*Theorem 24. Let be a nonempty closed convex subset of a real Hilbert space . Let be a convex functional with -Lipschitz continuous gradient . Let be two integers. Let be a bifunction from to satisfying (A1)–(A4) and let be a proper lower semicontinuous and convex function, where . Let and be -inverse strongly monotone and -inverse-strongly monotone, respectively, where , . Let be a uniformly continuous asymptotically -strict pseudocontractive mapping in the intermediate sense for some with sequence such that and such that . Assume that is nonempty and bounded. Let be a sequence in and let be sequences in such that and . Pick any and set , . Let be a sequence generated by the following algorithm:
where , and . Assume that the following conditions hold:(i);(ii) for some ;(iii),for all;(iv),for all.Then converge strongly to provided either (B1) or (B2) holds.*

*Proof. *First of all, one can show that is -averaged for each , where
which shows that is nonexpansive. Furthermore, for with , we have
Without loss of generality, we may assume that
Consequently, it follows that for each integer , is -averaged with
This immediately implies that is nonexpansive for all .

We divide the proof into several steps.*Step **1*. We show that is well defined. It is obvious that is closed and convex. As the defining inequality in is equivalent to the inequality
by Lemma 13 we know that is convex for every .

Next we show that for all . Put
for all and ,
for all and , and , where is the identity mapping on . Then we have that and . Suppose that for some . Take arbitrarily. Then from (23) and Lemma 22 we have
Similarly, we have
Combining (52) and (53), we have
Also, it follows from (44) that
Note that for every . Then, by Proposition 4(ii), we have
Further, by Proposition 4(i), we have
So from (54) and (55), we obtain
By Lemma 12 and (58), we have
It follows from (59) and that
Hence . This implies that for all . Therefore, is well defined.*Step **2.* We prove that as .
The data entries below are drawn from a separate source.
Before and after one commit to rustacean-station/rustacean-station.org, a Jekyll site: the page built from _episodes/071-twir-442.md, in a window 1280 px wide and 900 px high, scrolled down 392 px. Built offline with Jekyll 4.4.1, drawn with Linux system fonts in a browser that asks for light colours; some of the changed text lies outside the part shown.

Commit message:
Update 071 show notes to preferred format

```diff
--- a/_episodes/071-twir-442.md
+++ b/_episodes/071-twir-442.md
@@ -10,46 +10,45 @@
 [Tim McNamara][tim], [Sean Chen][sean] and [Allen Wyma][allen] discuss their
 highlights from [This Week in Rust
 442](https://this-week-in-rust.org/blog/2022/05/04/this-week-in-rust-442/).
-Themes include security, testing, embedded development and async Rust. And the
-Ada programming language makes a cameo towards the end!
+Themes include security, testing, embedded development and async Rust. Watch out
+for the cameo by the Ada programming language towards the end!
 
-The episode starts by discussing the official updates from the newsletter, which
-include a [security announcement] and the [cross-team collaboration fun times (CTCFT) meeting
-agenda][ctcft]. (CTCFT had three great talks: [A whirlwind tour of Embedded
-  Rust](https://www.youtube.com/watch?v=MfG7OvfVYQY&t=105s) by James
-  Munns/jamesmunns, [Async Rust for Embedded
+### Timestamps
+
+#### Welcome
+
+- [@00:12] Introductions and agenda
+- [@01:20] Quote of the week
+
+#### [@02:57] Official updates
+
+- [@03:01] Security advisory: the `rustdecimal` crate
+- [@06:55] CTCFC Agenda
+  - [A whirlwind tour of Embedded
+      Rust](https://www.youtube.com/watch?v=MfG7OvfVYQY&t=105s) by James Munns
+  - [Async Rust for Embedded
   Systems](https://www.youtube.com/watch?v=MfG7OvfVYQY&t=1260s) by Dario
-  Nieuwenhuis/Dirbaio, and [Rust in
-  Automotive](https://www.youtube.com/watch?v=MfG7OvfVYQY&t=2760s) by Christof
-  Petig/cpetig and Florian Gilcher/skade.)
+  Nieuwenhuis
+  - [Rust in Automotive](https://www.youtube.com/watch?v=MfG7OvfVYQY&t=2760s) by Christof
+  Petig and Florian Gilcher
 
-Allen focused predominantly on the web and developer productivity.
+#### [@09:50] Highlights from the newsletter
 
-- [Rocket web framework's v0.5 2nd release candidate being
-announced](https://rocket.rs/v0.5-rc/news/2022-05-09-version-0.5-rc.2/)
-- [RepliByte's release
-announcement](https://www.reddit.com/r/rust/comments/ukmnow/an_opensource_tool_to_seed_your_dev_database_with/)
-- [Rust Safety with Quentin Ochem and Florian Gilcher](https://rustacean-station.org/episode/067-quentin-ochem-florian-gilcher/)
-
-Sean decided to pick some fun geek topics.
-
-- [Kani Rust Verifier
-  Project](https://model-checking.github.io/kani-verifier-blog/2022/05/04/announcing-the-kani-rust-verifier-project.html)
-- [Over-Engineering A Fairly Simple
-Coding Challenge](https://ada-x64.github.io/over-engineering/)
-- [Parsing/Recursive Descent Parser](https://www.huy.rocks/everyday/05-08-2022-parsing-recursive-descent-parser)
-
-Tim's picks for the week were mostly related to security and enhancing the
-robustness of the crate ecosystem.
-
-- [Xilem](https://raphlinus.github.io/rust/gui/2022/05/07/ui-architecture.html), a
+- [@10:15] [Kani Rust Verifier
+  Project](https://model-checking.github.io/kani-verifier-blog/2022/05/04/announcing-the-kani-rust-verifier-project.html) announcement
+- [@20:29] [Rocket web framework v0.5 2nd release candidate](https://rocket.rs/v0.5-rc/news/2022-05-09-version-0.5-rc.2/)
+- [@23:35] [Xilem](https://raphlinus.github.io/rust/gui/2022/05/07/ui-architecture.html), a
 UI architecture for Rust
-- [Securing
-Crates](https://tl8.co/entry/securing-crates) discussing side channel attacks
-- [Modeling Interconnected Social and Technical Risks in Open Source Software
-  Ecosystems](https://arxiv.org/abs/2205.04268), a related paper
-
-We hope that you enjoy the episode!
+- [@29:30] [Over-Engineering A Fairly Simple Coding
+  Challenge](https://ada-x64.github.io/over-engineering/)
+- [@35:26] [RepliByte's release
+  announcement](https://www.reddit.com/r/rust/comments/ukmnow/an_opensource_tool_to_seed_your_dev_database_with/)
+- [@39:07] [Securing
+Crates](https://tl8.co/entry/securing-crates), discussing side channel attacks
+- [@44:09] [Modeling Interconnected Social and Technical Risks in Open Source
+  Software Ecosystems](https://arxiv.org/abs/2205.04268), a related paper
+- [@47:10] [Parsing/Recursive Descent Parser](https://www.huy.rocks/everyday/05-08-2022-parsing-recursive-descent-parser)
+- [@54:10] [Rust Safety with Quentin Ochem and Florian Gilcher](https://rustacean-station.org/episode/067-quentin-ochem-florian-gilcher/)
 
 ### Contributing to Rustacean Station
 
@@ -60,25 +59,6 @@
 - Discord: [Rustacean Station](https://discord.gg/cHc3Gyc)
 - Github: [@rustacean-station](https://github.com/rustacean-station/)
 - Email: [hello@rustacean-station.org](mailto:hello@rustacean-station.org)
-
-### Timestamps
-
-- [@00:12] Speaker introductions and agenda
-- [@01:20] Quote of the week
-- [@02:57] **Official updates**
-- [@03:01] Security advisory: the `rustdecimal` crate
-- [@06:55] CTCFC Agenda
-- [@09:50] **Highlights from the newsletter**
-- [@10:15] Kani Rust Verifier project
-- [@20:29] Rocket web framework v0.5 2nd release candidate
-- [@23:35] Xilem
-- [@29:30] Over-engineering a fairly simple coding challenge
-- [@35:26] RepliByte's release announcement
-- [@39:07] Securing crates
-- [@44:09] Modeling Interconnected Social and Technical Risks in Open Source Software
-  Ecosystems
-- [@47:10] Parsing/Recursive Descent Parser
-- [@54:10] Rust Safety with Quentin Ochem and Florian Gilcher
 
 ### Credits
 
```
Indeed, let . From and , we obtain
This implies that is bounded and hence , and are also bounded. Since and , we have
Therefore, exists. From , we obtain
which implies
It follows from that and hence
From (64) and , we have
Note that
Since and (66), we obtain
*Step **3.* We prove that , and as .

Indeed, from (58) and (59) it follows that